Click to follow
The Independent Culture

On the evening of November 17, the National Book Awards were announced in New York, and singer-songwriter and poet Patti Smith, often called the "Godmother of Punk," took the nonfiction prize for her memoir, Just Kids, about her relationship with artist Robert Mapplethorpe.

"There is nothing more beautiful in our material world than the book," she said, in her emotional acceptance speech, with an oblique reference to e-books. "Please never abandon the book."

Since 1950, the National Book Award, one of the most prestigious literary awards, along with the Pulitzer Prize and the Booker Prize, honors America's best literature.

Winners in the other three categories are:
- Fiction: Jaimy Gordon, Lord of Misrule (McPherson & Co.)
- Poetry: Terrance Hayes, Lighthead (Penguin Books)
- Young People's Literature: Kathryn Erskine, Mockingbird (Philomel Books/Penguin)

Author Tom Wolfe ( The Bonfire of the Vanities, The Electric Kool-Aid Acid Test) received the Distinguished Contributions to American Letters award, presented by Tina Brown, editor of The Daily Beast and soon-to-be the editor of Newsweek, after the publications merge.

Sesame Street's Joan Ganz Cooney, of the Children's Television Workshop, was presented with the award for Outstanding Service to the American Literary Community by the Muppet Elmo.

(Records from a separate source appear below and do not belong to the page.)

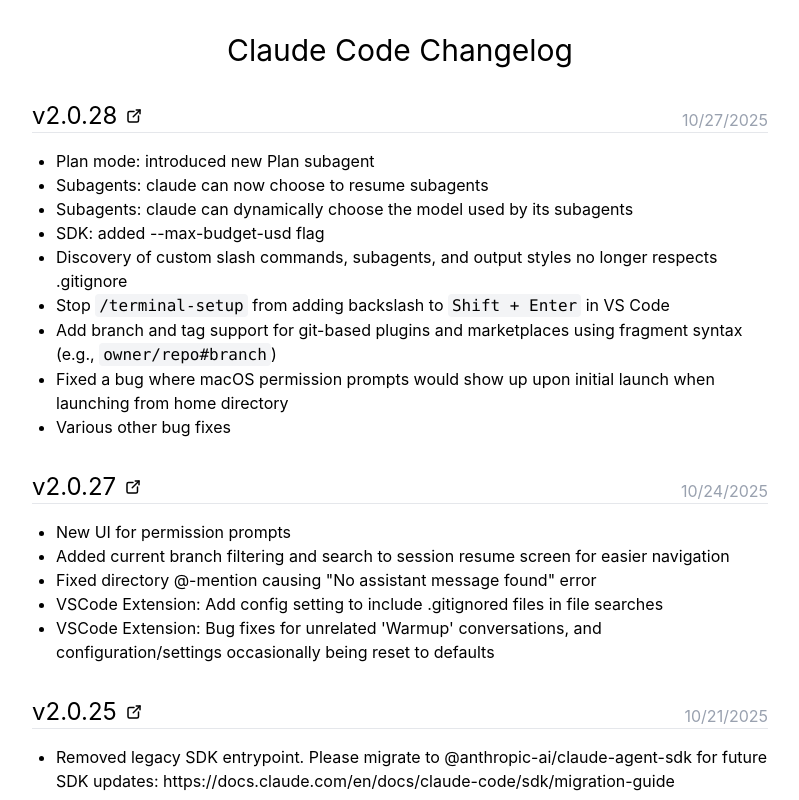
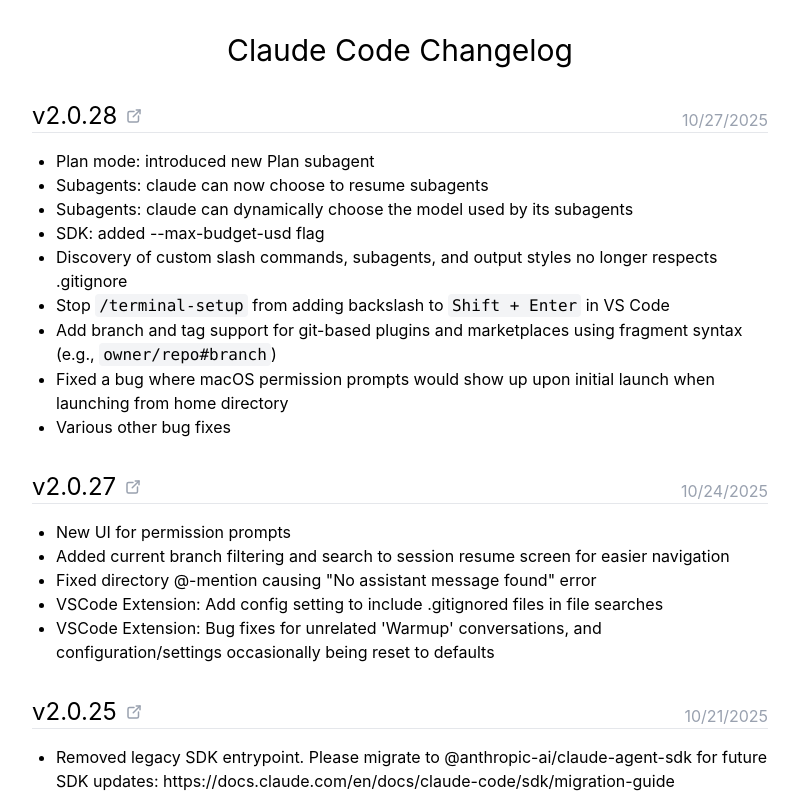
Before and after one commit to koki-develop/claude-code-changelog, a React (Vite) app: page / in a window 1280 px wide. Shown: the top 800 px of the page, without its empty margins (240-1039 px from the left). Built offline with nearby package versions, Linux system fonts and the light colour scheme.

Commit message:
fix: Update IconExternalLink color for better visibility

```diff
--- a/src/components/ChangelogItem.tsx
+++ b/src/components/ChangelogItem.tsx
@@ -23,7 +23,7 @@
             rel="noreferrer"
           >
             v{version}
-            <IconExternalLink size={18} />
+            <IconExternalLink className="text-gray-400" size={18} />
           </a>
         </h2>
         {publishedAt && (
```
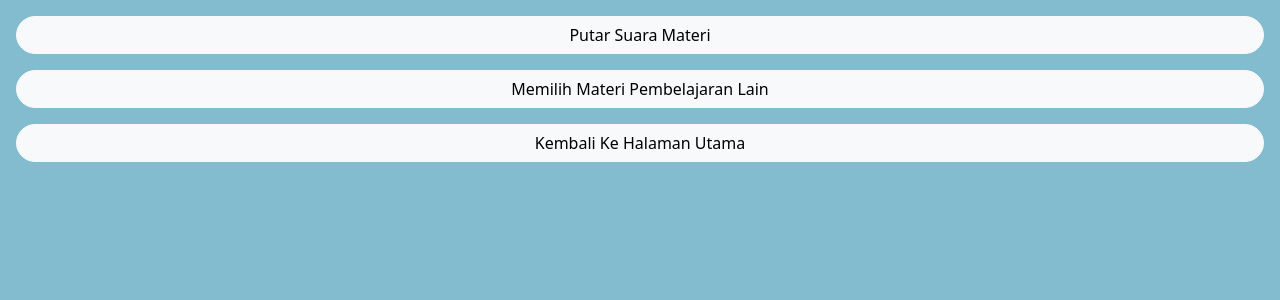
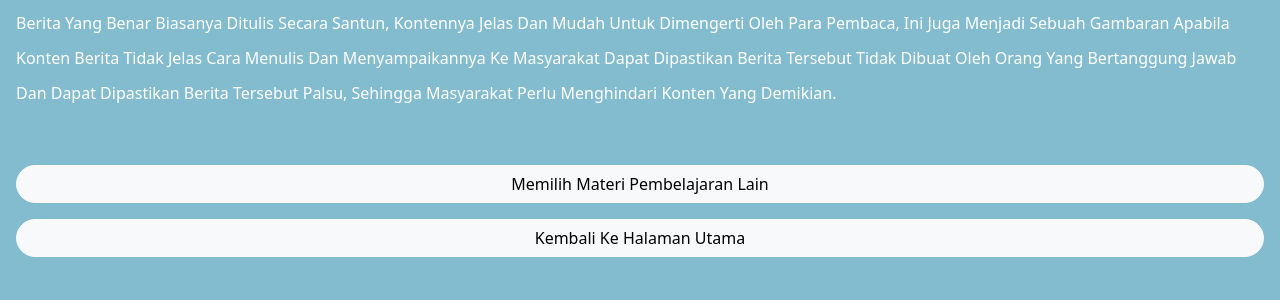
Before and after one commit to anggaagustiratelkom/tunanetra_design1, a CodeIgniter app: page /tunanetra_design1/index.php/welcome/identifikasi_konten in a window 1280 px wide. Shown: the part 168-468 px from the top of the page. Run offline with CodeIgniter, Linux system fonts and the light colour scheme.

Commit message:
deskripsi materu 4, 5

```diff
--- a/application/config/config.php
+++ b/application/config/config.php
@@ -23,7 +23,7 @@ defined('BASEPATH') OR exit('No direct script access allowed');
 | a PHP script and you can easily do that on your own.
 |
 */
-$config['base_url'] = 'http://52.220.60.184/tunanetra/';
+$config['base_url'] = 'http://localhost/tunanetra_design1/';
 
 /*
 |--------------------------------------------------------------------------
--- a/application/views/body/identifikasi_konten.php
+++ b/application/views/body/identifikasi_konten.php
@@ -3,13 +3,16 @@
     <div class="bodyhead"> </div>
 </div>
 
-<video id="myVideo" width="320" height="176" class="d-none">
-  <source src="<?= base_url()?>indopride/indopride4(konten).mp4" type="video/mp4">
-</video>
+<div class="m-3 text-white">
+  <p>
+      Berita Yang Benar Biasanya Ditulis
+      Secara Santun, Kontennya Jelas Dan Mudah Untuk Dimengerti Oleh Para Pembaca, Ini
+      Juga Menjadi Sebuah Gambaran Apabila Konten Berita Tidak Jelas Cara Menulis Dan
+      Menyampaikannya Ke Masyarakat Dapat Dipastikan Berita Tersebut Tidak Dibuat Oleh Orang Yang Bertanggung Jawab Dan Dapat Dipastikan Berita Tersebut Palsu, Sehingga Masyarakat Perlu Menghindari Konten Yang Demikian.
+  </p>
+</div>
 
-<div class="d-grid gap-2 m-3">
-<button type="button" onclick="playmateri1()" class="btn btn-light rounded-pill mb-2">Putar Suara Materi</button>
+<div class="d-grid gap-2 m-3 pt-5">
   <a href="<?= site_url('Welcome/materi_pembelajaran')?>" class="btn btn-light rounded-pill mb-2" type="button">Memilih Materi Pembelajaran Lain</a>
   <a href="<?= site_url('Welcome/')?>" class="btn btn-light rounded-pill mb-2" type="button">Kembali Ke Halaman Utama</a>
-
 </div>
```
Also changed, not shown: application/views/body/identifikasi_sumber_berita.php (+7 -6 lines).
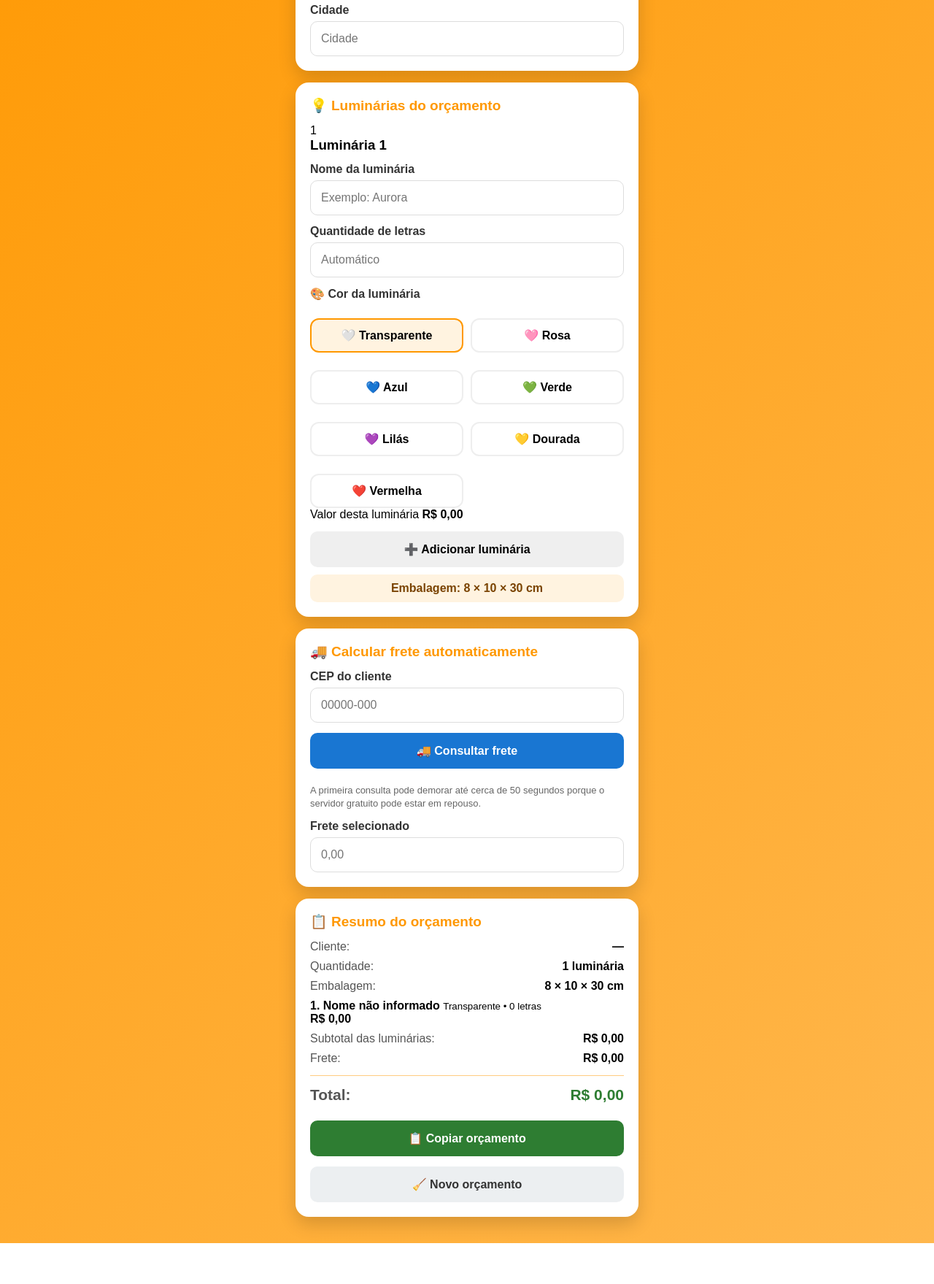
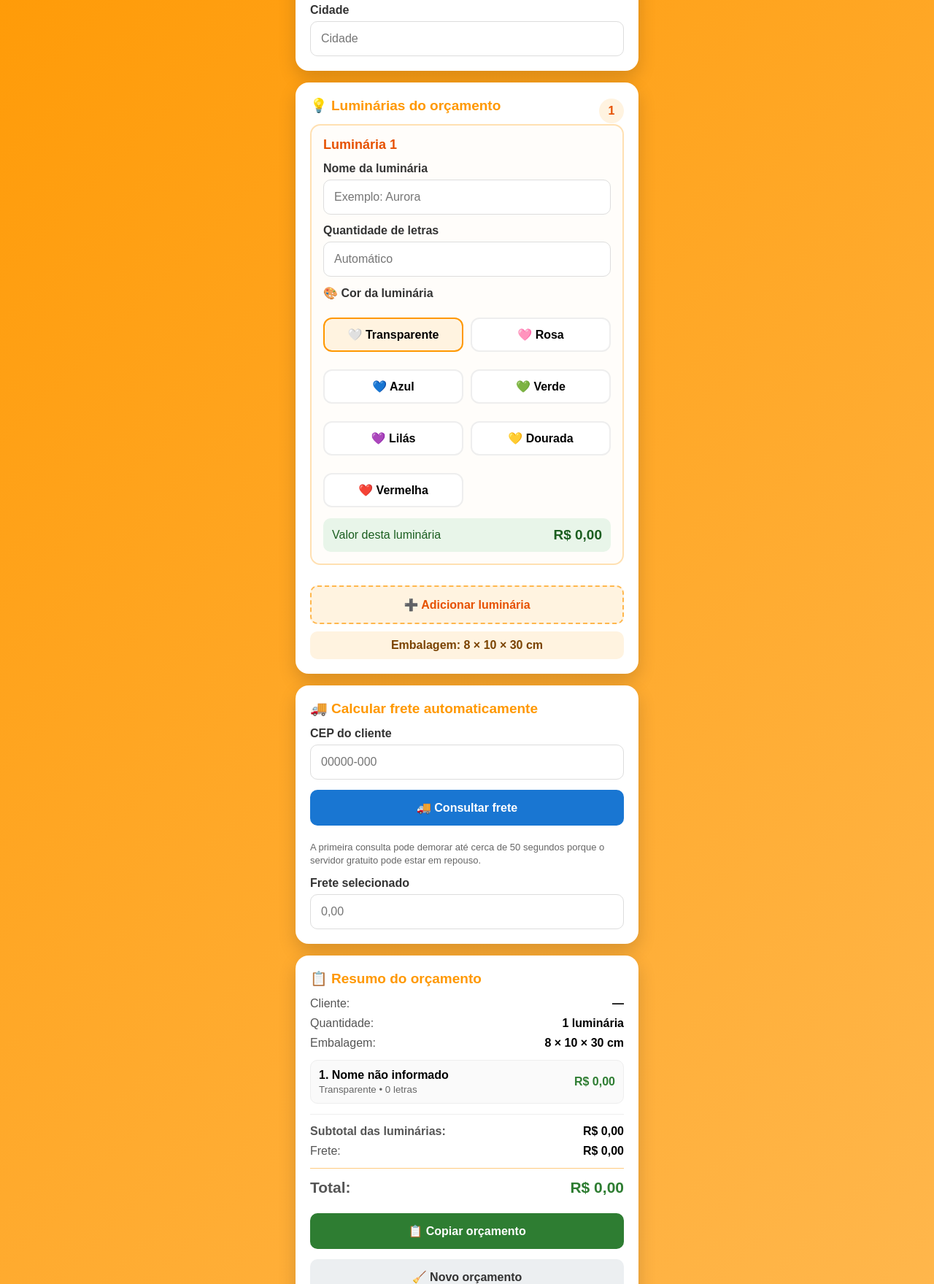
Before and after one commit to encantoemresina7-cpu/encanto-em-resina-app, a plain HTML site: page index.html in a window 1280 px wide. Shown: the part 380-2139 px from the top of the page at 73% size. Before the commit the page ends 2083 px from the top, so only its background shows below. Drawn offline with Linux system fonts and the light colour scheme.

Commit message:
Update style.css

```diff
--- a/css/style.css
+++ b/css/style.css
@@ -198,3 +198,98 @@ button{
   body{padding:12px}
   .card{padding:17px}
 }
+
+/* Versão 4.2 — múltiplas luminárias */
+.titulo-com-contador{
+  display:flex;
+  align-items:center;
+  justify-content:space-between;
+  gap:12px;
+}
+
+.titulo-com-contador h2{margin-bottom:14px}
+
+.contador{
+  min-width:34px;
+  height:34px;
+  padding:0 10px;
+  border-radius:999px;
+  display:flex;
+  align-items:center;
+  justify-content:center;
+  background:#fff3e0;
+  color:#e65100;
+  font-weight:bold;
+}
+
+.luminaria-card{
+  padding:16px;
+  margin-bottom:14px;
+  border:2px solid #ffe0b2;
+  border-radius:14px;
+  background:#fffdfa;
+}
+
+.luminaria-cabecalho{
+  display:flex;
+  align-items:center;
+  justify-content:space-between;
+  gap:12px;
+}
+
+.luminaria-cabecalho h3{color:#e65100;font-size:18px}
+
+.btn-remover{
+  width:auto;
+  margin:0;
+  padding:9px 11px;
+  background:#ffebee;
+  color:#b71c1c;
+  font-size:13px;
+}
+
+.btn-remover[hidden]{display:none}
+
+.btn-adicionar{background:#fff3e0;color:#e65100;border:2px dashed #ffb74d}
+
+.valor-luminaria{
+  display:flex;
+  align-items:center;
+  justify-content:space-between;
+  gap:15px;
+  margin-top:15px;
+  padding:12px;
+  border-radius:10px;
+  background:#e8f5e9;
+  color:#1b5e20;
+}
+
+.valor-luminaria strong{font-size:19px}
+
+.resumo-itens{
+  display:grid;
+  gap:8px;
+  margin:14px 0;
+}
+
+.resumo-item{
+  display:flex;
+  align-items:center;
+  justify-content:space-between;
+  gap:12px;
+  padding:11px;
+  border-radius:10px;
+  background:#fafafa;
+  border:1px solid #eee;
+}
+
+.resumo-item div{display:flex;flex-direction:column;gap:3px}
+.resumo-item small{color:#666}
+.resumo-item > strong{color:#2e7d32;white-space:nowrap}
+
+.subtotal{
+  margin-top:14px;
+  padding-top:14px;
+  border-top:1px solid #eee;
+  font-weight:bold;
+}
```
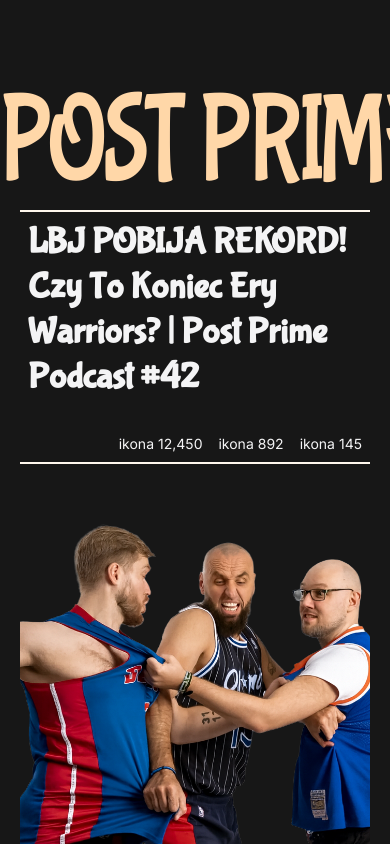
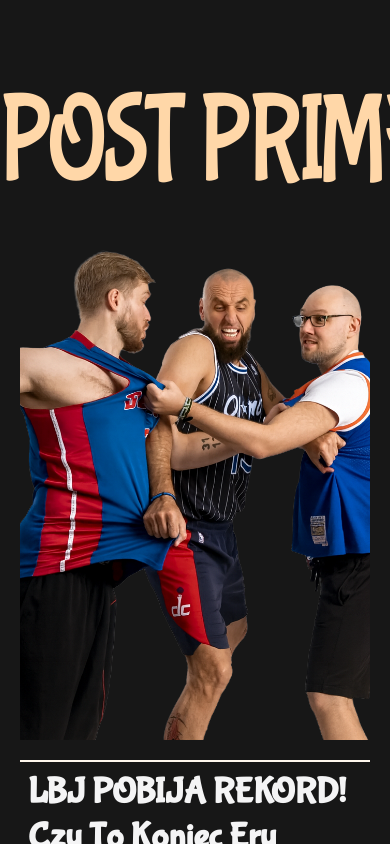
Before and after one commit to Xebec13/post-prime-podcast, a Next.js app: page / in a window 390 px wide. Shown: the top 844 px of the page. Built offline with nearby package versions, Linux system fonts and the light colour scheme.

Commit message:
fix: responsive order in Hero

```diff
--- a/app/components/hero/Hero.tsx
+++ b/app/components/hero/Hero.tsx
@@ -9,10 +9,10 @@
                 <HeroLogo title="post prime" />
             </div>
             <div className="min-h-screen grid grid-cols-1 lg:grid-cols-3 place-items-stretch gap-5 p-5 lg:p-10">
-                <div className="">
+                <div className="order-2 lg:order-1">
                     <HeroEpInfo/>
                 </div>
-                <div className="col-span-1 lg:col-span-2">
+                <div className="order-1 lg:order-2 col-span-1 lg:col-span-2">
                     <HeroEpVideo/>
                 </div>
             </div>
```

In 2010, there were 1,115 books submitted by publishers for the NBA with five finalists in each category. Winners receive a $10,000 prize.